The world of high-performance sportbikes isn’t one to be jumping off the deep end. Today’s track-inspired, street-legal racers like those featured in the 2011 Supersport Shootout IX Track and 2011 Superbike Smackdown VIII Track harness more performance than most riders could ever use. Americans have an insatiable hunger for the biggest and baddest while disregarding the consequences. At best this generates a lack of proper fundamentals, and at worst it can lead to dangerous riding situations. There’s certainly no shame in starting out small. Those smart enough to get their feet wet with more manageable motorcycles can opt for rides like the new Honda CBR250R or Kawasaki’s proven Ninja 250R.
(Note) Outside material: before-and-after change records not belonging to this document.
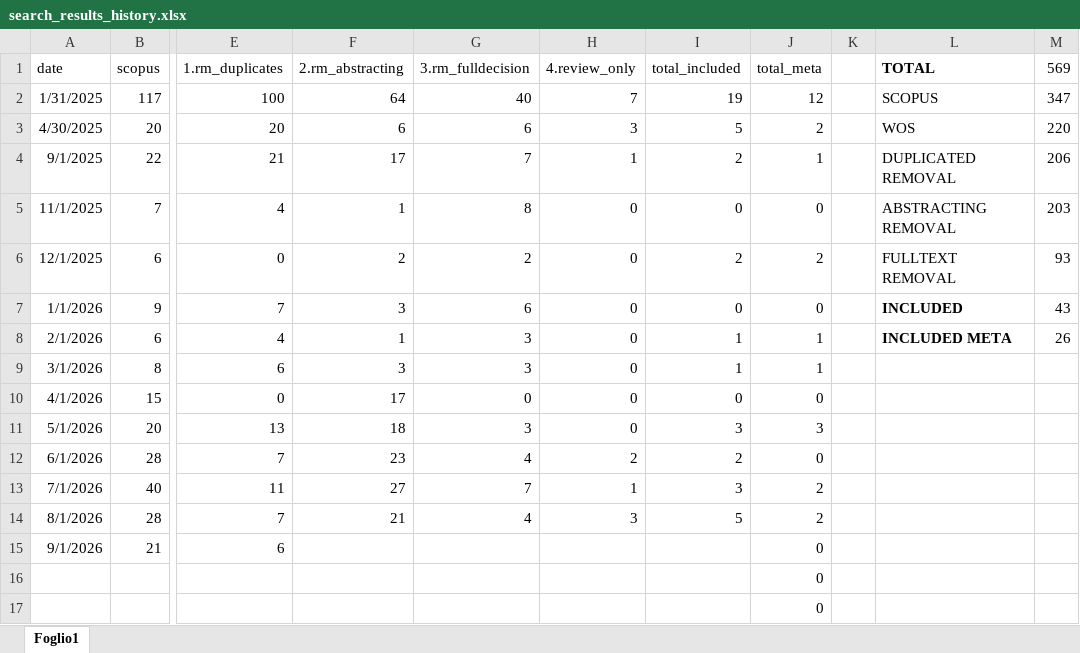
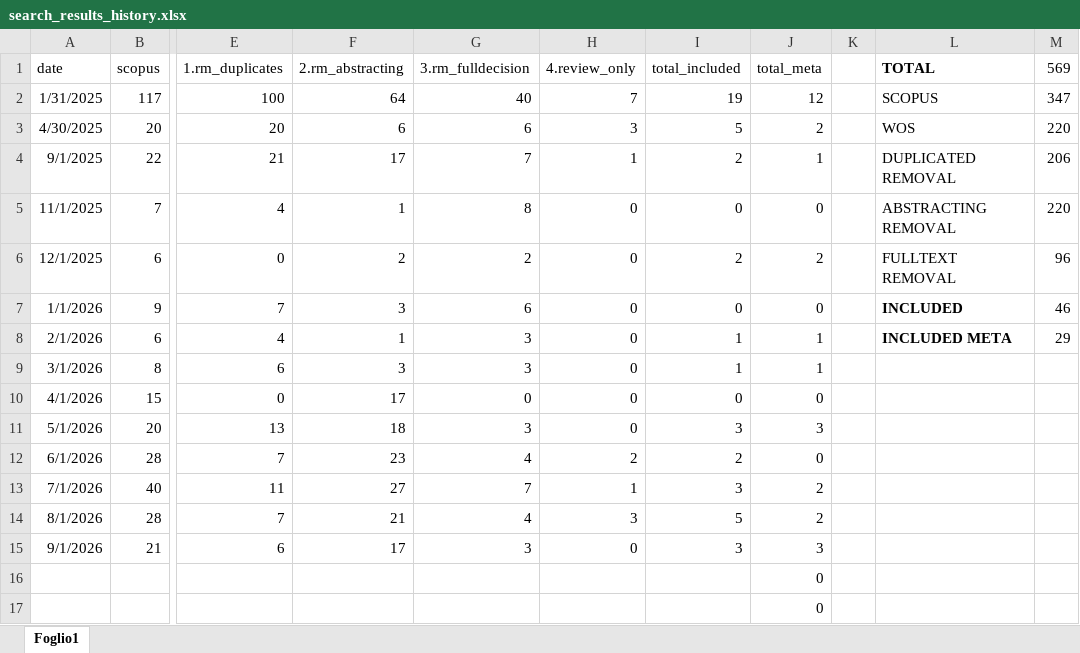
Before and after one commit to feracotommaso/living_SEB_review, an Excel workbook: materials/search_results_history.xlsx, sheet Foglio1, drawn as a sheet; only a part is shown, gaps mark what is left out; values as stored, in another font and other column widths than the file's, no borders; the diff names each change by its address in the sheet, - before the commit and + after, or states it on an @@ line.

```diff
--- a/materials/search_results_history.xlsx (sheet Foglio1)
+++ b/materials/search_results_history.xlsx (sheet Foglio1)
-M5 (569): 203
+M5 (569): 220
-M6 (569): 93
+M6 (569): 96
-M7 (569): 43
+M7 (569): 46
-M8 (569): 26
+M8 (569): 29
-F15 (2.rm_abstracting): (empty)
+F15 (2.rm_abstracting): 17
-G15 (3.rm_fulldecision): (empty)
+G15 (3.rm_fulldecision): 3
-H15 (4.review_only): (empty)
+H15 (4.review_only): 0
-I15 (total_included): (empty)
+I15 (total_included): 3
-J15 (total_meta): 0
+J15 (total_meta): 3
```
Also changed, not shown: data/1.abstracting/26_07_deduplicated_processed.xlsx, data/3.meta_data/meta_data/metadata.xlsx, 18 other files.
These two sportbikes are awesome for riding on public roads, which we found out in the Honda CBR250R vs Kawasaki Ninja 250R street evaluation. Knowing that riding on a track can help hone skills used in everyday riding, we signed up for track time at Streets of Willow and Thunderhill Raceway with Pacific Track Time to see how these machines handle in a controlled racing environment. In the saddle were our A-level Road Test Editor, Adam Waheed, and professional stunt rider Brian Steeves. These men regularly get their jollies with bikes that have more horsepower than a car. But, in the case of Waheed, there’s a personal history with the Ninja that dates back to his first two-wheeled experiences. We also enlisted Lynda Sorensen for a short, light and feminine perspective. She too cut her teeth on the trusty Ninja but has been riding a supersport for the past six years. Finally, I took the handlebars. Why would the Off-Road Editor be involved? Because I want to learn to ride sportbikes, too, and the bosses sure as hell weren’t going to let me borrow the CBR1000RR or ZX-10R.
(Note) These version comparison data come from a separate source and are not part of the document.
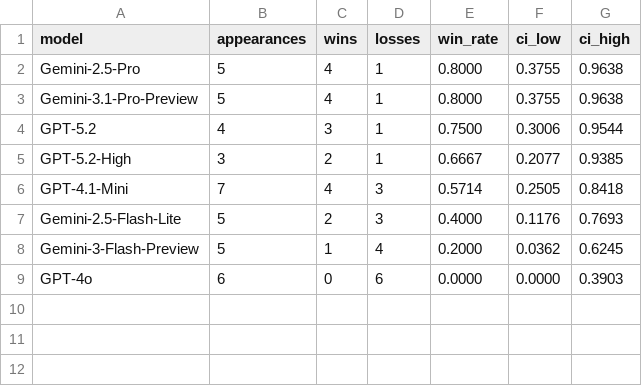
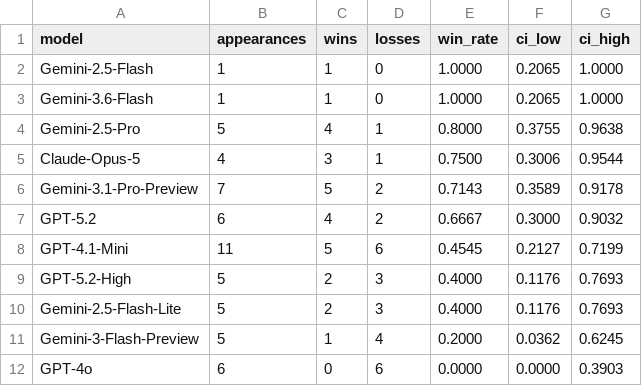
Before and after one commit to nicky-quist/llm-cybersecurity-benchmark, a CSV file: data/model_wins.csv, drawn as a sheet.

```diff
--- a/data/model_wins.csv
+++ b/data/model_wins.csv
@@ -1,7 +1,10 @@
 model,appearances,wins,losses,win_rate,ci_low,ci_high
+Gemini-2.5-Flash,1,1,0,1.0000,0.2065,1.0000
+Gemini-3.6-Flash,1,1,0,1.0000,0.2065,1.0000
 Gemini-2.5-Pro,5,4,1,0.8000,0.3755,0.9638
-Gemini-3.1-Pro-Preview,5,4,1,0.8000,0.3755,0.9638
-GPT-5.2,4,3,1,0.7500,0.3006,0.9544
-GPT-5.2-High,3,2,1,0.6667,0.2077,0.9385
-GPT-4.1-Mini,7,4,3,0.5714,0.2505,0.8418
+Claude-Opus-5,4,3,1,0.7500,0.3006,0.9544
+Gemini-3.1-Pro-Preview,7,5,2,0.7143,0.3589,0.9178
+GPT-5.2,6,4,2,0.6667,0.3000,0.9032
+GPT-4.1-Mini,11,5,6,0.4545,0.2127,0.7199
+GPT-5.2-High,5,2,3,0.4000,0.1176,0.7693
 Gemini-2.5-Flash-Lite,5,2,3,0.4000,0.1176,0.7693
```
Also changed, not shown: data/prompt_results.csv, 38 other files.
Honda surprised everyone with the introduction of its 2011 CBR250R. Not only were folks eyeballing the single-cylinder engine and VFR-ish styling, but also wondering why it took so long for another major OEM to see the value in this market. Once the biggest motorcycle manufacturer in the world puts its weight behind something, it’s virtually guaranteed not to suck. By differing from the Kawasaki in its engine arrangement, the CBR offers riders a level of variety in this class. It’s not merely a matter of choosing red or green, but the new kid on the block has its own look, feel and character. Honda decks out the little CBR with upscale instrumentation and tops it off with the attention to detail and ultra-refined package we expect from Big Red.
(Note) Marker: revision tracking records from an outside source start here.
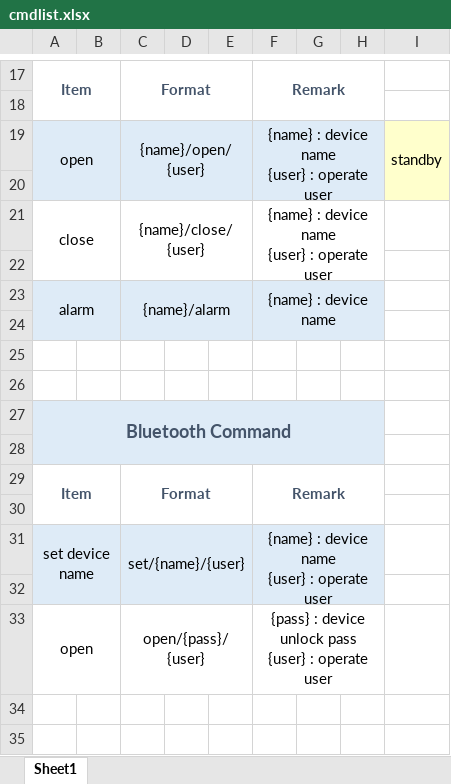
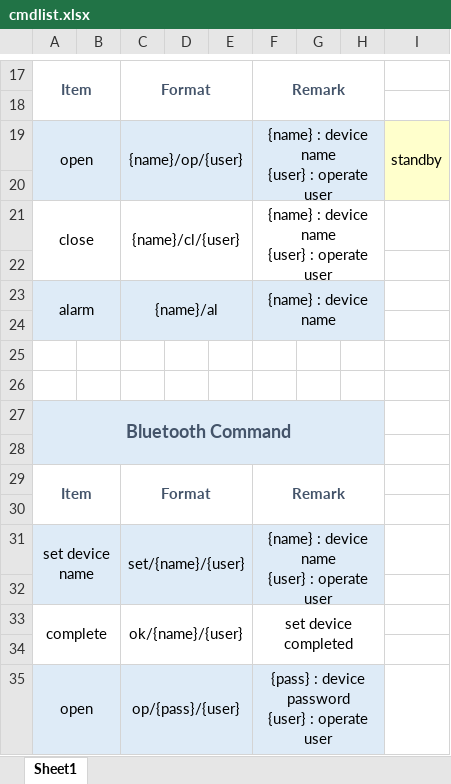
Before and after one commit to HAIZAKURA/SmartManholeServer, an Excel workbook: docs/cmdlist.xlsx, sheet Sheet1, drawn as a sheet; only a part is shown, gaps mark what is left out; values as stored, in another font and other column widths than the file's, no borders; addresses are those after the commit; ↵ is a line break in a cell; the diff names each change by its address in the sheet, - before the commit and + after, or states it on an @@ line.

Commit message:
Update cmdlist.xlsx

```diff
--- a/docs/cmdlist.xlsx (sheet Sheet1)
+++ b/docs/cmdlist.xlsx (sheet Sheet1)
-C19: {name}/open/{user}
+C19: {name}/op/{user}
-C21: {name}/close/{user}
+C21: {name}/cl/{user}
-C23: {name}/alarm
+C23: {name}/al
+row 33: complete |  | ok/{name}/{user} |  |  | set device completed
+row 34: (empty)
-A35:H35 fill: none
+A35:H35 fill: #DEEBF7
-C35: open/{pass}/{user}
+C35: op/{pass}/{user}
-F35: …: device unlock pass ↵ {user} :…
+F35: …: device password ↵ {user} :…
```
Up until now, Kawasaki has been enjoying the entry-level sportbike market all alone, and it’s been slaying newbie sales with its Ninja 250R since 1986. The popular mount received a major styling overhaul in 2008, the first in 20 years, which brought it back into the limelight and up to spec with the rest of the Ninja family. Kawasaki has always relied on its Parallel Twin engine to provide the user-friendly power. Unlike the European version, any 250R that makes it to American shores still uses dual Keihin carburetors, which is one of the few features that gives the Kawi an outdated feel compared to Honda’s nifty fuel injection. Regardless, Kawasaki dealers are more concerned about getting a higher volume of the little crotch rocket imported, since they reportedly can’t keep them on showroom floors.
In order to level the playing field and keep our impressions as consistent as possible, we equipped each with a matching set of Bridgestone Battlax BT-003 Racing Street Front Tire and Bridgestone Battlax BT-003 Racing Street Rear Tire. Because the bikes are so affordable, they can also make great secondary machines simply for club racing or the general thrill and challenge of competing on small-bore motorcycles. So, knowing these two machines are likely the best option for new street riders, off we went to see how they hold up on the track.